by Gene Roberts

It is difficult to read this volume without feeling despair that so many journalists could have died, languished in jail, or have been brutalized in a single year. But before you let the despair burrow too deeply, remember that journalists can put a stop to many, arguably most, of the murders and assassinations and atrocities.

How? By doing our jobs. By regarding the murder and assassination and brutalization of journalists as major news stories and covering them thoroughly and prominently. By launching investigations into the murders of reporters and editors, and publishing the findings. And by completing the work of reporters who were killed while uncovering a story.

When journalists are murdered or brutalized, it is almost always by some government, some organization, some criminal cartel, some individual wanting to prevent the flow of embarrassing or incriminating information to the public. If the assassins learned that when they killed journalists the inevitable result was that they got more coverage, rather than less, the killings would subside.
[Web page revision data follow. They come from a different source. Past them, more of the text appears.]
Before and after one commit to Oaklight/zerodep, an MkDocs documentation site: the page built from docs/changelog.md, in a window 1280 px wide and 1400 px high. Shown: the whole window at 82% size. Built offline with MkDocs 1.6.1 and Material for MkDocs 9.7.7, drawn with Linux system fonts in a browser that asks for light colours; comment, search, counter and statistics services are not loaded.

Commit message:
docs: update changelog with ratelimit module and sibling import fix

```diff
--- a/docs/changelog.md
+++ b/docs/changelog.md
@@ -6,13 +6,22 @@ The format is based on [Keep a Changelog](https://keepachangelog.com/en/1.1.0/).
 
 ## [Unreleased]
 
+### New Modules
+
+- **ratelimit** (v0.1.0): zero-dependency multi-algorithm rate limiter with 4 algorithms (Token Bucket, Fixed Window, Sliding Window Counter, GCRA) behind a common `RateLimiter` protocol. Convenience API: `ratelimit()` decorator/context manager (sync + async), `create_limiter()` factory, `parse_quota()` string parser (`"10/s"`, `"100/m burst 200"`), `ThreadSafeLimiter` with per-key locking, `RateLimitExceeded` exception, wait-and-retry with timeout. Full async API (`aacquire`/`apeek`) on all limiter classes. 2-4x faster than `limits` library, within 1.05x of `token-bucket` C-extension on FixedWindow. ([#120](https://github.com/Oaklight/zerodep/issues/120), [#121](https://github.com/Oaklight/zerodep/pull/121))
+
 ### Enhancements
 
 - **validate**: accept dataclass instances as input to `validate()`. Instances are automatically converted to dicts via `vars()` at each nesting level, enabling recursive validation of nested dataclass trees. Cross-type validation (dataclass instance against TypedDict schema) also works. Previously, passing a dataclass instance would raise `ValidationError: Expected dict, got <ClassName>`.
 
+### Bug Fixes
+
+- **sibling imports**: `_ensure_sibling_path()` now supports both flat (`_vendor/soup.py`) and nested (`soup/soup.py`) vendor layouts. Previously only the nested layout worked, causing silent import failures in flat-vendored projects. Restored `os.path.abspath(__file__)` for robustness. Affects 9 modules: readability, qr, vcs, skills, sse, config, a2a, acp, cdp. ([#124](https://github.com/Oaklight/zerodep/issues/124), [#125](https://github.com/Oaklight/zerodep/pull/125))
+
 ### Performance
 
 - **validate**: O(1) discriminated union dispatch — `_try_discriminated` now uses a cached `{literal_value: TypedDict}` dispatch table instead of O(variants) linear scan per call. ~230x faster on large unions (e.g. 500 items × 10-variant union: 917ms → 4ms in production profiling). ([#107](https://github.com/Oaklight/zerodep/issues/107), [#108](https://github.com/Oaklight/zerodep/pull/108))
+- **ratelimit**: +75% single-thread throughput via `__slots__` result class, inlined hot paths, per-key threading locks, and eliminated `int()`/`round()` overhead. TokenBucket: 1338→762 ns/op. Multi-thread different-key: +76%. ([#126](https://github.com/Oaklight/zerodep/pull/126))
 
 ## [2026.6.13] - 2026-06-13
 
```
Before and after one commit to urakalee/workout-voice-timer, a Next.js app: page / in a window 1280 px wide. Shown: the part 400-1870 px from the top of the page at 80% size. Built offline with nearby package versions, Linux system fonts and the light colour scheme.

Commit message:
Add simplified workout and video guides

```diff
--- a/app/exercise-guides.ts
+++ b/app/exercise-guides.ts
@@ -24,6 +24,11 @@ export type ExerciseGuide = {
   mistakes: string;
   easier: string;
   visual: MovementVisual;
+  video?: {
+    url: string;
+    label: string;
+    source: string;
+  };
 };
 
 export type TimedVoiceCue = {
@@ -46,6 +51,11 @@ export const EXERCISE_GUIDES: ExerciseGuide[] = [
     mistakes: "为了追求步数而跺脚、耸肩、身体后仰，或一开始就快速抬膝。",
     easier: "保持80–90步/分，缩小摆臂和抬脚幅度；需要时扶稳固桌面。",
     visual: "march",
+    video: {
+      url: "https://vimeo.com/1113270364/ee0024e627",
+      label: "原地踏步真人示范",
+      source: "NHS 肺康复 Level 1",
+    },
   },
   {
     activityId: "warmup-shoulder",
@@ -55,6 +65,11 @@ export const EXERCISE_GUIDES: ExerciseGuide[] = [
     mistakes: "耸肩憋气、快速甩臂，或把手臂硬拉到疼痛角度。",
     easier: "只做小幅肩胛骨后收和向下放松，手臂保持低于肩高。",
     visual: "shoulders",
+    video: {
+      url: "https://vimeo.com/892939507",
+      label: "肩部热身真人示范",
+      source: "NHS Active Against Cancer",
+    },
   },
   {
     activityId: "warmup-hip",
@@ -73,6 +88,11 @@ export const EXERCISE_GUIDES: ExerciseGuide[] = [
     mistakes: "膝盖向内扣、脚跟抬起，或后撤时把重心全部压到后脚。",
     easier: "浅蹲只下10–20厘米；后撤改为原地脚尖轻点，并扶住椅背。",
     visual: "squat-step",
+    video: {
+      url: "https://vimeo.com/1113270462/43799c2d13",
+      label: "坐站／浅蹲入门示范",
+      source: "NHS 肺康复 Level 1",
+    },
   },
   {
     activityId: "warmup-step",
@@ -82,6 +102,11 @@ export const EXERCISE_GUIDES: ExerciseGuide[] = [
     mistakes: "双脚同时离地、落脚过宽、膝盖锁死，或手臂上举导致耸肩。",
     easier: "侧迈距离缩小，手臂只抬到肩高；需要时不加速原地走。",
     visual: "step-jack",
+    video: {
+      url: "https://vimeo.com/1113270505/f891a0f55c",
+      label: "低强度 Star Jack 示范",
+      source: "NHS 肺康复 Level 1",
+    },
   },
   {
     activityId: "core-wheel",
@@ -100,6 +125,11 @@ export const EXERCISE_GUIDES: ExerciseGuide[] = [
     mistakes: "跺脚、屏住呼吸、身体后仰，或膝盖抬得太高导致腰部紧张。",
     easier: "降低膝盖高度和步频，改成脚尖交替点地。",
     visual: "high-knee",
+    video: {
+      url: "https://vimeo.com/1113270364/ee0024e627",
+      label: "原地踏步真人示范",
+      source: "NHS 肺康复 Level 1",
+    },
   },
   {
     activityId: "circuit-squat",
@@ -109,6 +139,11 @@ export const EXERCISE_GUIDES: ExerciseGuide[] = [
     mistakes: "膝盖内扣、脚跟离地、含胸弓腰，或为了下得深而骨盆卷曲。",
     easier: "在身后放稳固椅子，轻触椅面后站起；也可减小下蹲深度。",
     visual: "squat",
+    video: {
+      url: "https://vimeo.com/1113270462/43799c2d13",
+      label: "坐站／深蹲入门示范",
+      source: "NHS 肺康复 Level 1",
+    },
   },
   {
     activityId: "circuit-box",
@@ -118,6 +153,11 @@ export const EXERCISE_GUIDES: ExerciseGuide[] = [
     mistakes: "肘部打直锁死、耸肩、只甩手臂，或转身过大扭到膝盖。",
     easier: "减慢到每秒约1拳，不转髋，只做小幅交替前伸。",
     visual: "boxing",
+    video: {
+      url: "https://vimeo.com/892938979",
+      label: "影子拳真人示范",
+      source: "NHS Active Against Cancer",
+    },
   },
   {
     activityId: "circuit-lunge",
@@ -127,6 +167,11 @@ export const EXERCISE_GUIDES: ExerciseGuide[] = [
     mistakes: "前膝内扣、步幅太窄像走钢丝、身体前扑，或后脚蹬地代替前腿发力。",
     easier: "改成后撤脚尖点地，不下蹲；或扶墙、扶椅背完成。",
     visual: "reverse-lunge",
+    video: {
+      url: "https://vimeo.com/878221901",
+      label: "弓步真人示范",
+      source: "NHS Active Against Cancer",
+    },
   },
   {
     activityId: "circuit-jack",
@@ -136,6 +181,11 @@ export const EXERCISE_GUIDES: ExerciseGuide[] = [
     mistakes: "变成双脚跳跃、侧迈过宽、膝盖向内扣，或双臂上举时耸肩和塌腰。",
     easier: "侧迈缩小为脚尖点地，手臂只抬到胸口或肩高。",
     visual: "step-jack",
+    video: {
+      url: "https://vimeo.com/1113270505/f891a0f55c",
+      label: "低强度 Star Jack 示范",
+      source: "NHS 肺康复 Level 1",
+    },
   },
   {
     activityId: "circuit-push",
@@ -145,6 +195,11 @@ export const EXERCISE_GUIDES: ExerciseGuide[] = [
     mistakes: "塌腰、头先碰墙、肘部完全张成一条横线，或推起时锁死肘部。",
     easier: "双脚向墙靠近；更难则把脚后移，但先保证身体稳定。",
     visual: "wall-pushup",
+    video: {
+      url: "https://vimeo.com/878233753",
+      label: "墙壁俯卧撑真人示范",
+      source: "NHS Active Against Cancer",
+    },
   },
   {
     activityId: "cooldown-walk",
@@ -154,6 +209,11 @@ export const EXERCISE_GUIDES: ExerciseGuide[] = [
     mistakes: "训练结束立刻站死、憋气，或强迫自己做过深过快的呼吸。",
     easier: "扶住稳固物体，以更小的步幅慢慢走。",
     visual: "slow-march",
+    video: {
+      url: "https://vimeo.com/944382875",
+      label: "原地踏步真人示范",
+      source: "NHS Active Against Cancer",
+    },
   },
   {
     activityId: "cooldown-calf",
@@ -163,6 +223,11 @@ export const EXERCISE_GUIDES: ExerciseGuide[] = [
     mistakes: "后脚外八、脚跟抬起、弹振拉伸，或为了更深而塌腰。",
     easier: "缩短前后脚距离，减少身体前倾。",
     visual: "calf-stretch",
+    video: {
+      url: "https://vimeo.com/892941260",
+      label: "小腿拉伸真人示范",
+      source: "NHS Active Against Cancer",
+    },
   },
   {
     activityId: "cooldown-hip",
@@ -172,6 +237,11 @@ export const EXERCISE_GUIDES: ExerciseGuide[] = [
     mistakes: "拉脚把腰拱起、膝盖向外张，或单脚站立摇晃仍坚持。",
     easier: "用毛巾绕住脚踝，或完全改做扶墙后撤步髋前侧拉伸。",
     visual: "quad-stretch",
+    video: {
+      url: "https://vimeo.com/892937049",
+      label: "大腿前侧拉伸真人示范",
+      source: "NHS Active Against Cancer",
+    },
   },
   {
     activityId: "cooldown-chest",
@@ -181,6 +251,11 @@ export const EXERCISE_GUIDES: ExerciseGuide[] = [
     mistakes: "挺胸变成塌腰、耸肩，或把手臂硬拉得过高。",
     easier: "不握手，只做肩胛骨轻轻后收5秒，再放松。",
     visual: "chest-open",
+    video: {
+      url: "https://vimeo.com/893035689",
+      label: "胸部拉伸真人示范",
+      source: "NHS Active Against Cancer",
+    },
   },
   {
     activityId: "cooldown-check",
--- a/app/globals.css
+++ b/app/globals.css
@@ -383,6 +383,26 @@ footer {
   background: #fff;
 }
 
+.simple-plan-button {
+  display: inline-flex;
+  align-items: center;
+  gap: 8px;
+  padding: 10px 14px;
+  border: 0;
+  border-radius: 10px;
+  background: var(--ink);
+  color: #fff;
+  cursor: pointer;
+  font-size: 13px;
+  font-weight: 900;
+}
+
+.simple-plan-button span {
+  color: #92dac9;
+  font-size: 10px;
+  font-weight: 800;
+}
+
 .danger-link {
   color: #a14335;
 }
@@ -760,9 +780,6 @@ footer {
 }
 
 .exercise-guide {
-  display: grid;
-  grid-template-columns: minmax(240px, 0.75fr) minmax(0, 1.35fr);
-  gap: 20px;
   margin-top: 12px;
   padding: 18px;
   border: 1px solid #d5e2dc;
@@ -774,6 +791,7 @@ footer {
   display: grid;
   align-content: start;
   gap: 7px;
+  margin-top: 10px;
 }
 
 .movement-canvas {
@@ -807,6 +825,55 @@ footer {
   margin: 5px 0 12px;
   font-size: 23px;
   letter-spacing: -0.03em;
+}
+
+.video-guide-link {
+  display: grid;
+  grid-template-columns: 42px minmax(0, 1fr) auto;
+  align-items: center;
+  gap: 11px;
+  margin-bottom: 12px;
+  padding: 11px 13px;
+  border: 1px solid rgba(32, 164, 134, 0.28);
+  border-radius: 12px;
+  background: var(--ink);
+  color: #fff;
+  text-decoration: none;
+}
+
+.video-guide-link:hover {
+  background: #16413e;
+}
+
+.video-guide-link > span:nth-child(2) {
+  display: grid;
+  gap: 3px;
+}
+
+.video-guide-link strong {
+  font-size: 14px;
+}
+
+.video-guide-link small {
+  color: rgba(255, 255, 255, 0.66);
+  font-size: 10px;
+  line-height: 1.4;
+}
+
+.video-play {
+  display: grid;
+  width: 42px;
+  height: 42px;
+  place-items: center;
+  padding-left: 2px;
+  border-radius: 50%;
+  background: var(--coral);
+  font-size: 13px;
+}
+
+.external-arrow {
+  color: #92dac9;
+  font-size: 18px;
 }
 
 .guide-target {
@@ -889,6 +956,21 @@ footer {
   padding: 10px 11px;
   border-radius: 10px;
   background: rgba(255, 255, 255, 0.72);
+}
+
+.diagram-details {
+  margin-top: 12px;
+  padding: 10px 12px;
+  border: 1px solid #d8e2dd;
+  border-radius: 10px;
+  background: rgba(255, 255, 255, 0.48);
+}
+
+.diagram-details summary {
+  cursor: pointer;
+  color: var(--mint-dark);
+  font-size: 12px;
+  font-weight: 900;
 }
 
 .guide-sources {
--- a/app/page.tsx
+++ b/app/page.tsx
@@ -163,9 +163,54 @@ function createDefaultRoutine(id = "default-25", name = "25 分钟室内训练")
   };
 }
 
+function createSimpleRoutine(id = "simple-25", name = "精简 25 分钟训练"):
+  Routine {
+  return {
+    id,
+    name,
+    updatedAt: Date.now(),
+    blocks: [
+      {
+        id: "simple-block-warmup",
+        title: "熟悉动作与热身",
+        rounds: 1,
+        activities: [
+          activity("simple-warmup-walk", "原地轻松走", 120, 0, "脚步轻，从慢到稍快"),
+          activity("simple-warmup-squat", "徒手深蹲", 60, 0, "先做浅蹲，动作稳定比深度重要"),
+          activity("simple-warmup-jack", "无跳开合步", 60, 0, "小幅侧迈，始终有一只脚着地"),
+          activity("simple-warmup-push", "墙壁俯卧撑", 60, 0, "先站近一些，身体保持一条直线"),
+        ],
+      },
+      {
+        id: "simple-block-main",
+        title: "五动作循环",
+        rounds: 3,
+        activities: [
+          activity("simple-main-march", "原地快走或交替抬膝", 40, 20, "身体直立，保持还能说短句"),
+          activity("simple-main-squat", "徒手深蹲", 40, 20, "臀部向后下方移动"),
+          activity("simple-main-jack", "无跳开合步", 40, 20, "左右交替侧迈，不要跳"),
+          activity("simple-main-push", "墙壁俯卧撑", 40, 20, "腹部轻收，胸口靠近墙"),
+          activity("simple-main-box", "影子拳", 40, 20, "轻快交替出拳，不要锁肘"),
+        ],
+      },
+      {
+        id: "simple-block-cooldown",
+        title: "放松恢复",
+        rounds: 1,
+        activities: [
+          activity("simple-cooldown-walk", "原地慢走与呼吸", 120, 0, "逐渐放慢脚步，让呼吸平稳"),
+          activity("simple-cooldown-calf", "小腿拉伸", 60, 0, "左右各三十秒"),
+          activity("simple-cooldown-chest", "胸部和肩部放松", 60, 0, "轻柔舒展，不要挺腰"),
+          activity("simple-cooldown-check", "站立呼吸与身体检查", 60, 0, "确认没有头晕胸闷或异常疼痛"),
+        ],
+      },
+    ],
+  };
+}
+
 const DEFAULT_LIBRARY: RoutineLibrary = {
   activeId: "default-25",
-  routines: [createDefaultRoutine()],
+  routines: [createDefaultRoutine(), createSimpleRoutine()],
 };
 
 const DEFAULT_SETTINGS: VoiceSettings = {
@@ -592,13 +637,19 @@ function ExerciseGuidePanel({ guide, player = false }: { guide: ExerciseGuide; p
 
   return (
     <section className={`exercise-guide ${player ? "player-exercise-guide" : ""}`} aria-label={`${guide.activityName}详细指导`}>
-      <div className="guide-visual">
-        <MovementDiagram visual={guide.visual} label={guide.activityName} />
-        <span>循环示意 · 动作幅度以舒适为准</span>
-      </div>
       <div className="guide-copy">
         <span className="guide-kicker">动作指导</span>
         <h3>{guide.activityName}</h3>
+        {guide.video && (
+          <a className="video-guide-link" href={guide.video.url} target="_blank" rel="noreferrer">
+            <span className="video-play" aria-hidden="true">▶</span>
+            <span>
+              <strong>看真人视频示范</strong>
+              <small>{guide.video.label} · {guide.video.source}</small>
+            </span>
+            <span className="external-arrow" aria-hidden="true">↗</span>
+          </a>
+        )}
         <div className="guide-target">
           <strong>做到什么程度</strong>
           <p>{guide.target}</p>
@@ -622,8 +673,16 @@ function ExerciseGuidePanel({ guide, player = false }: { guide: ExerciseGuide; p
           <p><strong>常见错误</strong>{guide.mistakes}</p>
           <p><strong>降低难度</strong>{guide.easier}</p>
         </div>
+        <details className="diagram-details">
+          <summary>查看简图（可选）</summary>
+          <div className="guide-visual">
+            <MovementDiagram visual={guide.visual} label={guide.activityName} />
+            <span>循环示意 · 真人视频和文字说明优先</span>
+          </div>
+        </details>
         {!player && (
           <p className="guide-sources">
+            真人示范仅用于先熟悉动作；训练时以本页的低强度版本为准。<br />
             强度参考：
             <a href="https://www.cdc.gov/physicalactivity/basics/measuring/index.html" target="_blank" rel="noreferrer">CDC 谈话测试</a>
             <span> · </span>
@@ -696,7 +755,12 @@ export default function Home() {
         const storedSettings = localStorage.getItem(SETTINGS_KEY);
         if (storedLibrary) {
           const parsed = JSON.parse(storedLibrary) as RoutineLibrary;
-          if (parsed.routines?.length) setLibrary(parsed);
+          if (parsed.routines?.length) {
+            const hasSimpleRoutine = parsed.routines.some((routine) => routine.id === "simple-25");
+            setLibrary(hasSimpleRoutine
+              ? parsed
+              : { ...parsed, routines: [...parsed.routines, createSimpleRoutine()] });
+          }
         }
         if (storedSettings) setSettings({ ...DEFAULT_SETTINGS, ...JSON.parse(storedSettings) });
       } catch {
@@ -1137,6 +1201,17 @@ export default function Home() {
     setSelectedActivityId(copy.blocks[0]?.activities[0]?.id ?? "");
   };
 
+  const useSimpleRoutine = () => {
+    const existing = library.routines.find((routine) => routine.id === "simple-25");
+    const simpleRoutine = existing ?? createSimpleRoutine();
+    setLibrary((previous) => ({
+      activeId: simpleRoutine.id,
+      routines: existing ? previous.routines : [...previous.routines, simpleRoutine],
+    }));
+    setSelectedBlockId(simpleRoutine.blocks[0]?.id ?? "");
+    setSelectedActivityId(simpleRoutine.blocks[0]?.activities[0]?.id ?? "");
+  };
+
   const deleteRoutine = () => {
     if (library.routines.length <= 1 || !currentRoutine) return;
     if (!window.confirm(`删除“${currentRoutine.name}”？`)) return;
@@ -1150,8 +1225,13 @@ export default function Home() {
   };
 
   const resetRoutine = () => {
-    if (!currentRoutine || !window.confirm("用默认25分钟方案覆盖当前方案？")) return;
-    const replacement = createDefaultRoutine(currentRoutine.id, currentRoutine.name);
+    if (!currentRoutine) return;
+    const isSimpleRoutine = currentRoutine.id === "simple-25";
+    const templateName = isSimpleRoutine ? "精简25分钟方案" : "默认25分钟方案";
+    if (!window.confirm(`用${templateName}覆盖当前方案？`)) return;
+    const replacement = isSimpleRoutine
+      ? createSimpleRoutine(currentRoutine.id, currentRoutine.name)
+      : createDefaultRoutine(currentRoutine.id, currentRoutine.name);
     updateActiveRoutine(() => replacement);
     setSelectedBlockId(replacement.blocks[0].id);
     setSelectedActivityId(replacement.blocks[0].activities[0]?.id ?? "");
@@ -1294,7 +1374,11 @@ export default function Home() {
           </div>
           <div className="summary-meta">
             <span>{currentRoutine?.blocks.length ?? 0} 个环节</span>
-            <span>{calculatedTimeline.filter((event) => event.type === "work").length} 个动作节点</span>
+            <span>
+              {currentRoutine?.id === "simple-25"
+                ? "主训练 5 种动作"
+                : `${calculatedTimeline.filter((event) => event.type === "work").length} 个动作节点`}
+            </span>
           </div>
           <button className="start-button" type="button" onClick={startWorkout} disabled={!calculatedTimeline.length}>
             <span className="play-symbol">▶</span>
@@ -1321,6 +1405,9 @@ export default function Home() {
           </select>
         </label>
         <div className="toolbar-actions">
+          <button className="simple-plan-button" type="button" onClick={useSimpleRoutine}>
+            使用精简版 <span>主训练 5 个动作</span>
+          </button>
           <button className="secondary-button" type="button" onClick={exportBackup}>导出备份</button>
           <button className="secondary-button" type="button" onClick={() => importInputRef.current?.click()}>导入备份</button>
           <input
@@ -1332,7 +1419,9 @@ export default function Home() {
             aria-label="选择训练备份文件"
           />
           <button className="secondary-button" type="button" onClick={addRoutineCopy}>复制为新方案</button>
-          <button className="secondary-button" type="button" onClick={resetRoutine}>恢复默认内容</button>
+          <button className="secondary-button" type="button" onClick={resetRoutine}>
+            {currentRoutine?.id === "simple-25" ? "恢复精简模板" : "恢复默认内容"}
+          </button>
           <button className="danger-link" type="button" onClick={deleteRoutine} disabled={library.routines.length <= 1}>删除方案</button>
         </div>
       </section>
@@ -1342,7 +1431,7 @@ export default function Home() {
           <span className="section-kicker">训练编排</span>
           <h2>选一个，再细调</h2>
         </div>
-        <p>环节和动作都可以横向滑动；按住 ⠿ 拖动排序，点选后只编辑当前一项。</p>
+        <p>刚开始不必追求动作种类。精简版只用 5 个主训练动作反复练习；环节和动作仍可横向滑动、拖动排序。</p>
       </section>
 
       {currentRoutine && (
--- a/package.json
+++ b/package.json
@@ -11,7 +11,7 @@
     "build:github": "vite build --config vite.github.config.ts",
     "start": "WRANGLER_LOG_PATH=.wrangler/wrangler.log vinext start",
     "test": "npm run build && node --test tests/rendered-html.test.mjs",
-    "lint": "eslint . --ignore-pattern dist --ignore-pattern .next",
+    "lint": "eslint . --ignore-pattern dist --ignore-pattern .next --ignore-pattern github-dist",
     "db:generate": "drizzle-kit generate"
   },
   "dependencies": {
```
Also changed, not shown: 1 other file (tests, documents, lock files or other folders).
In the United States in 1976, Don Bolles, an investigative reporter in the midst of an investigation for The Arizona Republic, was fatally injured by a car bomb in downtown Phoenix. Thirty-eight journalists from 28 newspapers and television stations formed a team to complete Bolles' investigation. The result was a series that ran in newspapers such as the Boston Globe, the Miami Herald, and Newsday on Long Island. The Associated Press moved stories developed from the series to the vast majority of U.S. newspapers. The coverage was broad enough and deep enough to make any would-be assassin think twice about violence against journalists anywhere in the United States.

The killing of journalists has halted the flow of any semblance of honest journalism in Tajikistan and in most of Algeria. And terrorism threatens the flow of information in many parts of Asia, Africa, and Latin America. It is urgently essential for journalists whose colleagues are killed to cover the deaths and to pick up the story, even if the dead journalist is a competitor. Not to react is to risk extinction of tell-it-as-it-is journalism in many nations of the world and its most populous continents: Africa, Asia, the Americas, Europe.

Is it discriminatory and unfair to cover the murder of a journalist more thoroughly than the murder of the average person? No. The state of the press in any nation is a litmus test of how free the nation's people are. If press freedom is missing, whether by government suppression or by the intimidation of terrorists and assassins, so, inevitably, will be freedom of speech, and true economic opportunity, and, often, freedom of religion. And the murder of a journalist is important news because it is an attack on freedom of expression and the flow of information to the public. When freedom of the press and of speech are absent, people cannot settle issues through open discussion. Then, war and uprisings or lives of fear almost certainly will be the result.

Freedom of expression, which very much depends upon press freedom, is not a guarantee of world peace. But it is a vital first step. Our planet is becoming more complex and more problem-ridden with each passing year.  But the problems cannot be solved in the next century, or ever, if the people of all nations cannot be involved in the discussion. Thus, when there is an absence of press freedom in any nation, it should become the concern of all nations. And if journalists and peace-seekers do not support, cover, and constantly struggle for the cause of press freedom across national boundaries, then who will?


Gene Roberts is CPJ's chairman. He also chairs the International Press Institute. Currently, he is professor of journalism at the University of Maryland. From 1994 until September 1997, he was managing editor of The New York Times. Between 1965 and 1972, Roberts worked for the Times as chief Southern and civil rights correspondent, chief war correspondent in South Vietnam, and national editor. From 1972-90, he was executive editor of the Philadelphia Inquirer. During his tenure there, the Inquirer's staff won 17 Pulitzer Prizes. Roberts himself is the recipient of numerous awards, including The National Press Club's Fourth Estate Award, presented to him in 1993 for lifetime achievement in journalism. He received a B.A. degree in journalism from the University of North Carolina in 1954.